      I loved the film, and really, really wanted to love this book (with plans to go on and read others in the series) but with the exception of perhaps the first chapter, I found the first hundred pages to be sheer drudgery. O'Brian is obviously a brilliant writer and scholar, but the lengths to which he luxuriates in nautical lingo - coupled with the already flowery (however beautiful) vernacular of the time - rendered the text incredibly inaccessible in terms of a casual read. I'm years out of sch [...]

    • Darwin8u said:
      Sep 25, 2018 - 01:11 AM

      “Patriotism is a word; and one that generally comes to mean either my country, right or wrong, which is infamous, or my country is always right, which is imbecile.” ― Patrick O'Brian, Master and CommanderOver the years I've collected O'Brian's paperback novels at used book stores, sale racks, goodwills, etc one or two at a time. I almost have a complete paperback set (I also recently broke down and bought a four volume complete set), but didn't yet feel quite ready to attack. I needed a pu [...]

    • Meredith Holley said:
      Sep 25, 2018 - 01:11 AM

      This book is very valuable insofar as it has taught me to respect the society of men the way I would respect the circle around a chained-up rabid dog. Usually it seemed like the men were always criticizing each other behind one another's backs and this usually arose from something like “he has slightly insulted my honor or friend, perhaps unintentionally, I'm not going to find out, I'm just going to list off and exaggerate every one of his faults because it will create a deeper bond between me [...]

    • Leighton said:
      Sep 25, 2018 - 01:11 AM

      I'm putting this volume on my list to represent the entire twenty-volume series, which I've almost finished now. If you saw the Peter Weir movie, my impression was that the period detail was nice and Russell Crowe was well-cast but the rest of the film really didn't convey what is wonderful about Patrick O'Brian's mind. These are naval adventure stories, set mostly aboard a British man-of-war during the Napoleonic conflicts. In those respects they are like C.S. Forester's Horatio Hornblower seri [...]

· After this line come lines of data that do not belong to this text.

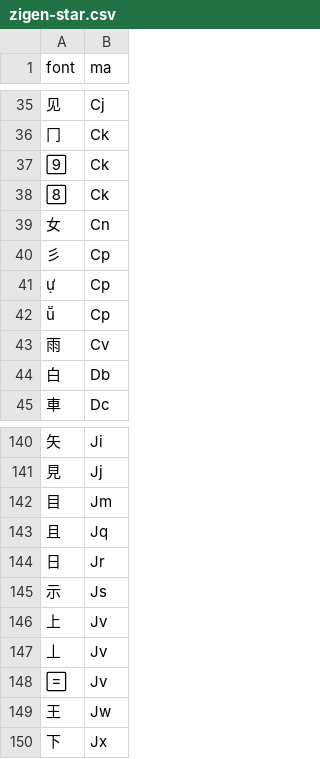
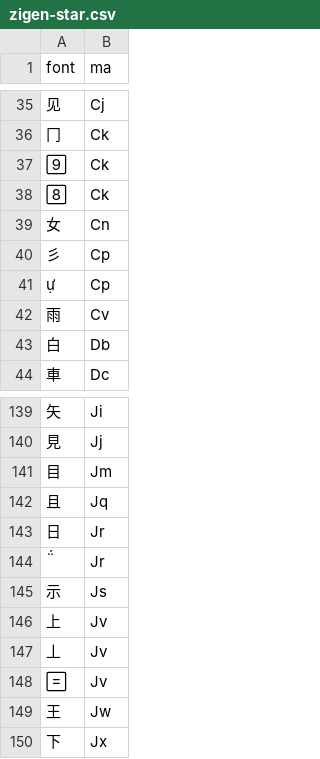
Before and after one commit to forFudan/yu, a CSV file: src/public/zigen-star.csv, drawn as a sheet; only a part is shown, gaps mark what is left out.

```diff
--- a/src/public/zigen-star.csv
+++ b/src/public/zigen-star.csv
@@ -41,3 +41,2 @@ font,ma
 ,Cp
-,Cp
 雨,Cv
@@ -144,2 +143,3 @@ font,ma
 日,Jr
+,Jr
 示,Js
```
Also changed, not shown: src/public/zigen-joy.csv, src/public/zigen-light.csv, 7 other files.
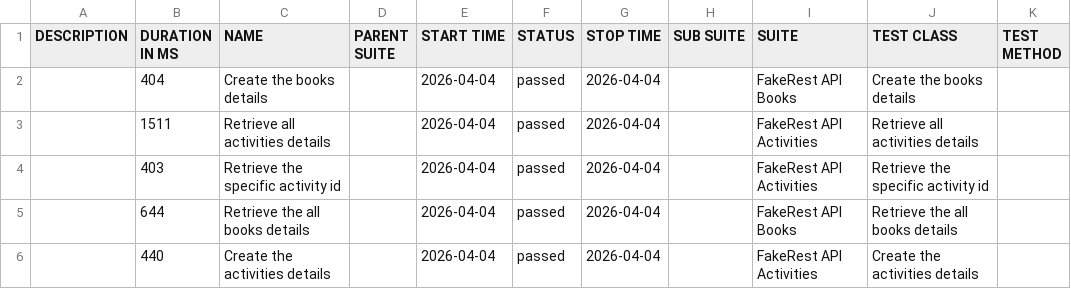
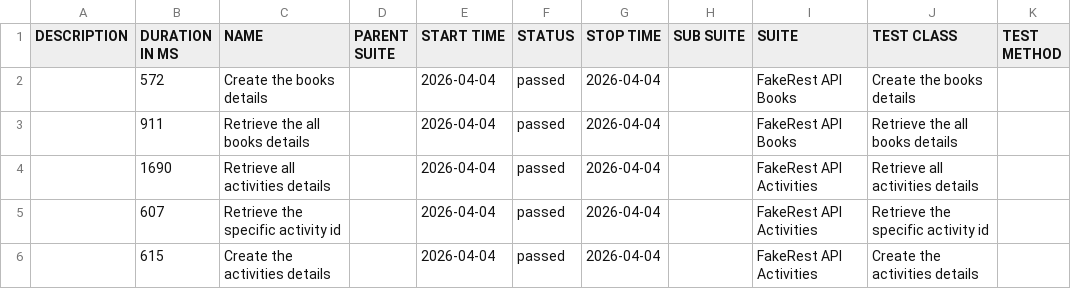
Before and after one commit to BalajiRamudu/API_Testing_Practice, a CSV file: data/suites.csv, drawn as a sheet.

```diff
--- a/data/suites.csv
+++ b/data/suites.csv
@@ -1,6 +1,6 @@
 "DESCRIPTION","DURATION IN MS","NAME","PARENT SUITE","START TIME","STATUS","STOP TIME","SUB SUITE","SUITE","TEST CLASS","TEST METHOD"
-"","404","Create the books details","","2026-04-04","passed","2026-04-04","","FakeRest API Books","Create the books details",""
-"","1511","Retrieve all activities details","","2026-04-04","passed","2026-04-04","","FakeRest API Activities","Retrieve all activities details",""
-"","403","Retrieve the specific activity id","","2026-04-04","passed","2026-04-04","","FakeRest API Activities","Retrieve the specific activity id",""
-"","644","Retrieve the all books details","","2026-04-04","passed","2026-04-04","","FakeRest API Books","Retrieve the all books details",""
-"","440","Create the activities details","","2026-04-04","passed","2026-04-04","","FakeRest API Activities","Create the activities details",""
+"","572","Create the books details","","2026-04-04","passed","2026-04-04","","FakeRest API Books","Create the books details",""
+"","911","Retrieve the all books details","","2026-04-04","passed","2026-04-04","","FakeRest API Books","Retrieve the all books details",""
+"","1690","Retrieve all activities details","","2026-04-04","passed","2026-04-04","","FakeRest API Activities","Retrieve all activities details",""
+"","607","Retrieve the specific activity id","","2026-04-04","passed","2026-04-04","","FakeRest API Activities","Retrieve the specific activity id",""
+"","615","Create the activities details","","2026-04-04","passed","2026-04-04","","FakeRest API Activities","Create the activities details",""
```
Also changed, not shown: data/behaviors.csv, 24 other files.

    • Tim said:
      Sep 25, 2018 - 01:11 AM

      It’s 1800 and the British navy is at war with Napoleon. Jack Aubrey is given command of his first ship. The main and most lovingly drawn character in this book is the ship itself, the Sophie. The knowledge Patrick O’Brian has of 19th century naval vessels is remarkable, almost overwhelming. I have to confess that at times there was almost too much research in this novel. Virtually every sentence contains nautical terms that I had to look up. It’s a very cinematic novel – more focused on [...]

    • K.D. Absolutely said:
      Sep 25, 2018 - 01:11 AM

      Now, this is my favorite maritime historical novel. It has just dislodged Kon-Tiki by Thor Heyerdhal and Over the Edge of the World: Magellan's Terrifying Circumnavigation of the Globe by Laurence Bergreen. The reason: the detailed and vivid writing of Patrick O'Brian (1914-2000). How could a trained pilot write a 20-novel Aubrey-Maturin (yes, this is 411-page book is just the first) about naval warfare during Napoleonic Wars (1803-1815) with such details and jargons as if he was from the era? R [...]

    • Tristan said:
      Sep 25, 2018 - 01:11 AM

      “Never mind manoeuvres, always go at them.”-Patrick O'Brian, Master and CommanderO'Brian's Master & Commander, the first of his impressively lengthy 21-volume Aubrey/Maturinseries which takes place during the era of the Napoleonic Wars, surely must have one of the all-time great set-ups of a male friendship in all of literature. The meeting of our two protagonists - Jack Aubrey an impoverished lieutenant aching for command of a ship, Stephen Maturin a rather aimless surgeon with a deep l [...]

    • Jim said:
      Sep 25, 2018 - 01:11 AM

      I read the Hornblower series not long ago, also as audio books, & this series was recommended to me. The comparison is obvious since both cover the same subject, a British officer during the Napoleonic Wars & beyond. Both are historically accurate in many ways, although this series seems a bit richer for historical detail, one of the good by-products of O'Brian's wordy style.Well read by Simon Vance. He always does a good job & is particularly suited to this series.The characters are [...]

    • Hana said:
      Sep 25, 2018 - 01:11 AM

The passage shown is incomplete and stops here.